MEXICO CITY – A group of nervous fish sellers got very close to La Soufrière, the volcano on the Caribbean island of St. Vincent, on the morning of May 7, 1902.
“The top of the mountain was covered in mist, and the foremost of them followed the path up to the base of the summit cone," according to a written account of their experience. “Some went up to quite near the lip of the crater, or possibly even to the actual edge. What they saw there was enough to dismay the stoutest hearts.″
The volcano was about to erupt explosively, devastating swathes of the island. Last week, La Soufrière once again started spewing hot torrents of gas, ash and rock, forcing thousands to evacuate to government-run shelters and private homes.
Things look bleak, even if there are no reported casualties.

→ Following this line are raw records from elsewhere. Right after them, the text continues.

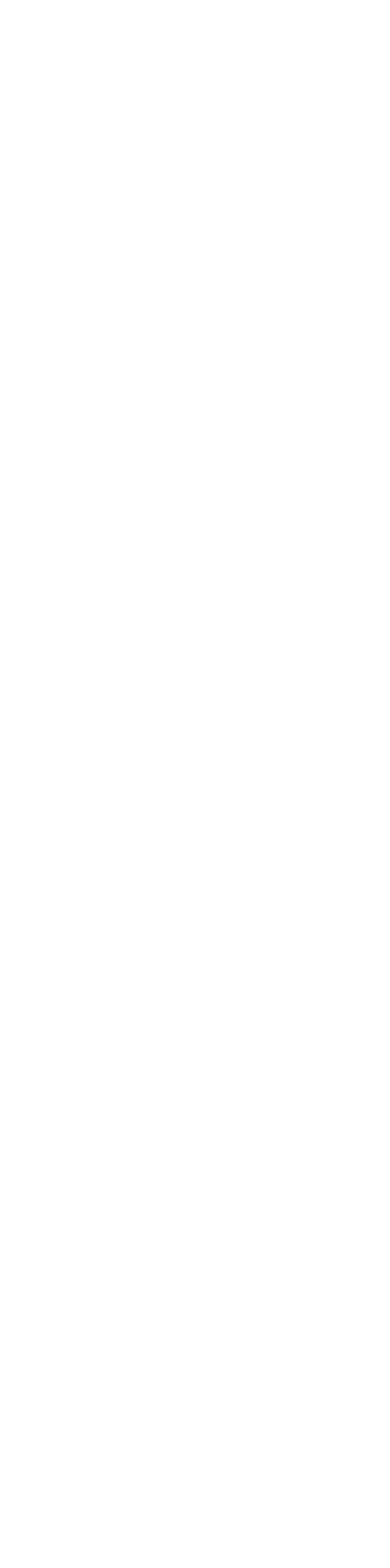
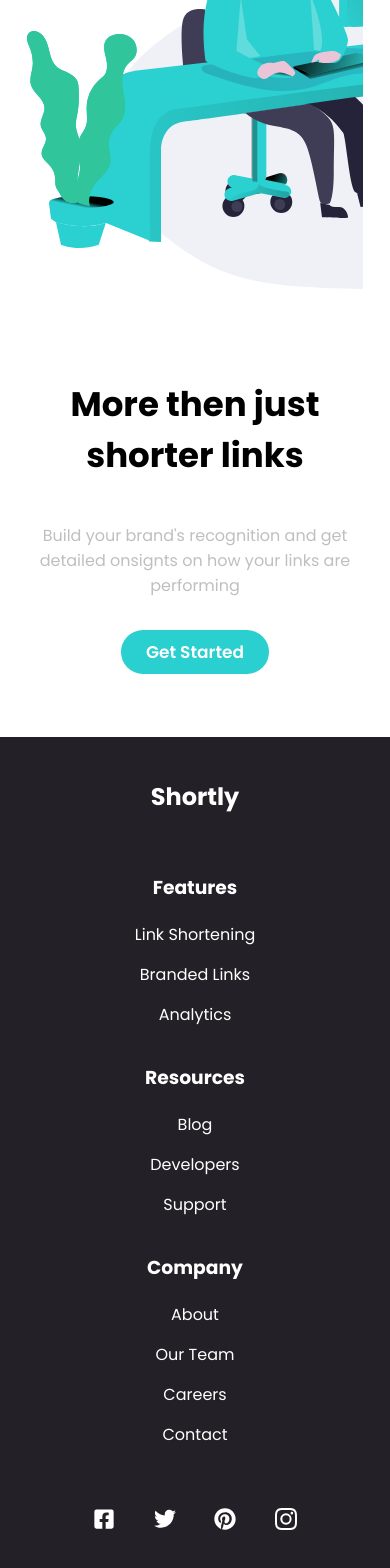
Before and after one commit to Thamarai-selvan-G/LinkShortener_React, a React (Create React App) app: page / in a window 390 px wide. Shown: the part 366-1934 px from the top of the page. Before the commit the page ends 844 px from the top, so only its background shows below. Built offline with nearby package versions, Linux system fonts and the light colour scheme.

Commit message:
footer completed

```diff
--- /dev/null
+++ b/src/components/Footer/Footer.css
@@ -0,0 +1,104 @@
+*{
+    margin: 0;
+    padding: 0;
+}
+.footParent{
+    width: 100%;
+    height: 45vh;
+    display: flex;
+    align-items: center;
+    background-color: hsl(260, 8%, 14%);
+}
+.footer{
+    width: 90%;
+    height: 80%;
+    margin: 0 auto;
+    display: flex;
+    justify-content: space-between;
+    color: white;
+    /* border: 2px solid white; */
+}
+.parentAddres{
+    width: 50%;
+    display: flex;
+    justify-content: space-evenly;
+    /* border: 2px solid white; */
+}
+.features{
+    width: 31%;
+    display: flex;
+    flex-direction: column;
+    gap: 20px;
+    /* border: 1px dotted white; */
+
+}
+.resources{
+    width: 31%;
+    display: flex;
+    flex-direction: column;
+    gap: 20px;
+    /* border: 1px dotted white; */
+}
+.company{
+    width: 31%;
+    display: flex;
+    flex-direction: column;
+    gap: 20px;
+    /* border: 1px dotted white; */
+}
+.anchors{
+    display: flex;
+    flex-direction: column;
+    align-items: start;
+    gap: 15px;
+}
+.anchors span:hover{
+    cursor: pointer;
+    color: hsl(180, 66%, 49%);
+}
+.socialParent{
+    width: 13%;
+    font-size: 22px;
+    display: flex;
+    justify-content: space-evenly;
+    /* background-color: yellow; */
+}
+.socialParent p:hover{
+    cursor: pointer;
+    color: hsl(180, 66%, 49%);
+
+}
+
+@media (max-width:600px){
+    .footParent{
+        height: 100vh;
+    }
+    .footer{
+       height: 90%;
+        flex-direction: column;
+        align-items: center;
+
+    }
+    .parentAddres{
+        width: 90%;
+        height: 85%;
+        text-align: center;
+        flex-direction: column;
+        align-items: center;
+    }
+    .features{
+        width: 80%;
+    }
+    .resources{
+        width: 80%
+    }
+    .company{
+        width: 80%
+    }
+    .anchors{
+        align-items: center;
+    }
+    .socialParent{
+        width: 80%;
+    }
+}
--- /dev/null
+++ b/src/components/Footer/Footer.jsx
@@ -0,0 +1,55 @@
+import React from 'react'
+import "./Footer.css"
+import logo from "../../assets/logo.svg"
+import { FaFacebookSquare } from "react-icons/fa";
+import { GrTwitter } from "react-icons/gr";
+import { FaPinterest } from "react-icons/fa";
+import { BsInstagram } from "react-icons/bs";
+const Footer = () => {
+  return (
+    <>
+    <div className="footParent">
+        <div className="footer">
+
+        <h2>Shortly</h2>
+        <div className="parentAddres">
+            <div className="features">
+                <h3>Features</h3>
+                <div className='anchors'>
+                    <span>Link Shortening</span>
+                    <span>Branded Links</span>
+                    <span>Analytics</span>
+                </div>
+            </div>
+            <div className="resources">
+                <h3>Resources</h3>
+                <div  className='anchors'>
+                    <span>Blog</span>
+                    <span>Developers</span>
+                    <span>Support</span>
+                </div>
+            </div>
+            <div className="company">
+                <h3>Company</h3>
+                <div className='anchors'>
+                <span>About</span>
+                <span>Our Team</span>
+                <span>Careers</span>
+                <span>Contact</span>
+                </div>
+            </div>
+        </div>
+        <div className="socialParent">
+            <p><FaFacebookSquare /></p>
+            <p><GrTwitter /></p>
+            <p><FaPinterest /></p>
+            <p><BsInstagram /></p>
+        </div>
+
+        </div>
+    </div>
+    </>
+  )
+}
+
+export default Footer
--- a/src/components/LandingPage/Landing.css
+++ b/src/components/LandingPage/Landing.css
@@ -2,3 +2,78 @@
     margin: 0;
     padding: 0;
 }
+.heroPrent{
+    width: 100%;
+    height: 90vh;
+    display: flex;
+    align-items: center;
+    justify-content: center;
+    /* background-color: yellow; */
+}
+.hero{
+    width: 90%;
+    height: 90%;
+    margin: 0 auto;
+    display: flex;
+    align-items: center;
+    justify-content: space-between;
+    /* background-color: yellowgreen; */
+}
+.heroContent{
+    width: 40%;
+    height: 60%;
+    display: flex;
+    flex-direction: column;
+    justify-content: space-around;
+    /* background-color: green; */
+}
+.heroImg{
+    width: 50%;
+    height: 90%;
+    background-image: url(../../assets/illustration-working.svg);
+    background-repeat: no-repeat;
+    background-position:start;
+    overflow: hidden;
+    /* border: 2px red solid; */
+}
+.header{
+    font-size: 30px;
+}
+.para{
+    color: hsl(0, 0%, 75%);
+}
+.heroContent span{
+    padding: 10px 25px;
+    border-radius: 22px;
+    color: white;
+    font-size: 17px;
+    font-weight: 600;
+    background-color: hsl(180, 66%, 49%);
+}
+.heroContent span:hover{
+    cursor: pointer;
+}
+
+@media (max-width: 600px){
+    .hero{
+        flex-direction: column-reverse;
+        justify-content: space-between;
+    }
+    .heroPrent{
+        height: 120vh;
+    }
+    .heroContent{
+        width: 95%;
+        height: 36%;
+        text-align: center;
+
+    }
+    .header{
+        font-size: 17px;
+    }
+    .heroImg{
+        width: 96%;
+        height: 60%;
+       background-position: left;
+    }
+ }
--- a/src/components/LandingPage/Landing.jsx
+++ b/src/components/LandingPage/Landing.jsx
@@ -1,13 +1,22 @@
 import React from 'react'
 import "./Landing.css"
-
+import workImg from "../../assets/illustration-working.svg"
 const Landing = () => {
   return (
-    <div>
-      <h1> hello
-
-      </h1>
-    </div>
+    <>
+      <div className="heroPrent">
+        <div className="hero">
+          <div className="heroContent">
+            <div className="header">
+              <h1>More then just shorter links</h1>
+            </div>
+            <div className="para"><p>Build your brand's recognition and get detailed onsignts on how your links are performing </p></div>
+          <div><span>Get Started</span></div>
+          </div>
+          <div className="heroImg"></div>
+        </div>
+      </div>
+    </>
   )
 }
 
--- a/src/components/Navbar/Nav.css
+++ b/src/components/Navbar/Nav.css
@@ -11,7 +11,7 @@
     /* background-color: yellow; */
 }
 .nav{
-    width: 95%;
+    width: 90%;
     margin: 0 auto;
     display: flex;
     align-items: center;
@@ -24,7 +24,7 @@
     align-items: center;
     justify-content: space-between;
     gap: 20px;
-    background-color: red;
+    /* background-color: red; */
 }
 .menuBar{
     width: 70% ;
@@ -44,16 +44,16 @@
 }
 .user{
     width: 15%;
-    /* background-color: yellow; */
     display: flex;
     justify-content: space-around;
     align-items: center;
+    /* background-color: yellow; */
 }
 .user span{
-    padding: 10px 15px;
+    padding: 8px 20px;
     font-size: 18px;
     font-weight: 500;
-    border-radius: 10px;
+    border-radius: 20px;
 }
 .user span:hover{
     background-color:  hsl(180, 66%, 49%);
--- a/src/layout/Layout.jsx
+++ b/src/layout/Layout.jsx
@@ -1,11 +1,14 @@
 import React from 'react'
 import Nav from "../components/Navbar/Nav"
+import Landing from '../components/LandingPage/Landing'
+import Footer from '../components/Footer/Footer'
 
 const Layout = () => {
   return (
     <div>
         <Nav/>
-
+        <Landing/>
+        <Footer/>
     </div>
   )
 }
```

Crops, fishing and other livelihoods are in peril. The pandemic was already battering the economy, including tourism. Still, regional aid is arriving, the United Nations plans to help, and the 1902 catastrophe is a reminder that St. Vincent recovered from massive eruptions in the past.
Recovery this time could take years, requiring sustained support from around the Caribbean and beyond, said Jenni Barclay, a volcanology professor at the University of East Anglia in Britain who co-authored a study on the impact, relief and response of the 1902-3 eruptions.

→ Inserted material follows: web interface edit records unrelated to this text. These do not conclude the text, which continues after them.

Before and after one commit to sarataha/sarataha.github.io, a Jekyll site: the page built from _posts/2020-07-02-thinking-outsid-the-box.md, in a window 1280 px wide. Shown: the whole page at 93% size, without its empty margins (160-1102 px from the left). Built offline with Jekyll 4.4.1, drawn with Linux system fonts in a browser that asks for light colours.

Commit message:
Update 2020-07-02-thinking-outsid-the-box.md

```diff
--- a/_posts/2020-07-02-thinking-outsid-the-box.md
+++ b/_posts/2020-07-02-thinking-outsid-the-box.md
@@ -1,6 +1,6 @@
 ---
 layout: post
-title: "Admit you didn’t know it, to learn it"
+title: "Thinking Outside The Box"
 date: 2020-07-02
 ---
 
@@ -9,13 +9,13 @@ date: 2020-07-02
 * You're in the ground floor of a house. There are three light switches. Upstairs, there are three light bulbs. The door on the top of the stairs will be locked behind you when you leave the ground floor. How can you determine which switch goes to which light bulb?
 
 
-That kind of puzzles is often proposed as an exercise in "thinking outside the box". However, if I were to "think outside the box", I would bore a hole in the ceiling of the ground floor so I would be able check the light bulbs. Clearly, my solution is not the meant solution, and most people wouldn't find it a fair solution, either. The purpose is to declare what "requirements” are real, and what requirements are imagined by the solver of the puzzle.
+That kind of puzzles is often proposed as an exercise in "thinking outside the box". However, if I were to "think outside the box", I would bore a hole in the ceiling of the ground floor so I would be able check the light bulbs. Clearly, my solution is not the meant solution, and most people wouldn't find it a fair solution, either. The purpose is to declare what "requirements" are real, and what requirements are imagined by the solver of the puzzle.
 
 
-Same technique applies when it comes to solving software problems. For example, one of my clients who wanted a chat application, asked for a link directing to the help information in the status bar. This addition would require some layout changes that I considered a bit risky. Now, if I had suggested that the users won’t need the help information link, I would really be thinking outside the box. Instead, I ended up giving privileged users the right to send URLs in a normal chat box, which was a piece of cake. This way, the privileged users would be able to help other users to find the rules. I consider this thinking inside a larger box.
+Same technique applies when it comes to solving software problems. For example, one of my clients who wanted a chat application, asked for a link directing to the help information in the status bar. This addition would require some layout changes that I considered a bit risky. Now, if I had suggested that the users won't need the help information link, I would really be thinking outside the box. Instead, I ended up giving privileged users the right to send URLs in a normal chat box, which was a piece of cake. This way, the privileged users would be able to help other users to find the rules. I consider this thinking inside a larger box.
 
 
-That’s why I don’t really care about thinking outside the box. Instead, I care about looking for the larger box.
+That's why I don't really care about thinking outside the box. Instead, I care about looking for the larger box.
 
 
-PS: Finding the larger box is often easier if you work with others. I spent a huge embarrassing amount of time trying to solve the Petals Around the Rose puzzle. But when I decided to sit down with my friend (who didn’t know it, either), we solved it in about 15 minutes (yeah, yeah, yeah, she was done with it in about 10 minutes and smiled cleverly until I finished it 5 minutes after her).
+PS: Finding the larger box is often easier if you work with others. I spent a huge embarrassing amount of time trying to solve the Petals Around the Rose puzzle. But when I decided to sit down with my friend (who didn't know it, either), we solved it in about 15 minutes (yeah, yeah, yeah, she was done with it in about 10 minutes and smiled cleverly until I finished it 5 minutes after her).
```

“The most important thing is making effective use of the resources that they do have, some of the resources that are actually just the ingenuity and the resilience of the people on the island,” Barclay said.
St. Vincent is the biggest of the islands forming St. Vincent and the Grenadines, which gained independence from Britain in 1979 and has a population of about 110,000. In 1902, the warnings of the fish sellers who experienced the volcano up close — the thick steam, the scorched vegetation, the sulfurous smell, the constant shaking — were at first dismissed.
″They were received with incredulity, and when they came to Georgetown they were scoffed at as fools and cowards,″ according to an account of the disaster commissioned by the Royal Society of London and published in 1903. The authors were Tempest Anderson, an ophthalmologist deeply interested in volcanoes, and geologist John Flett.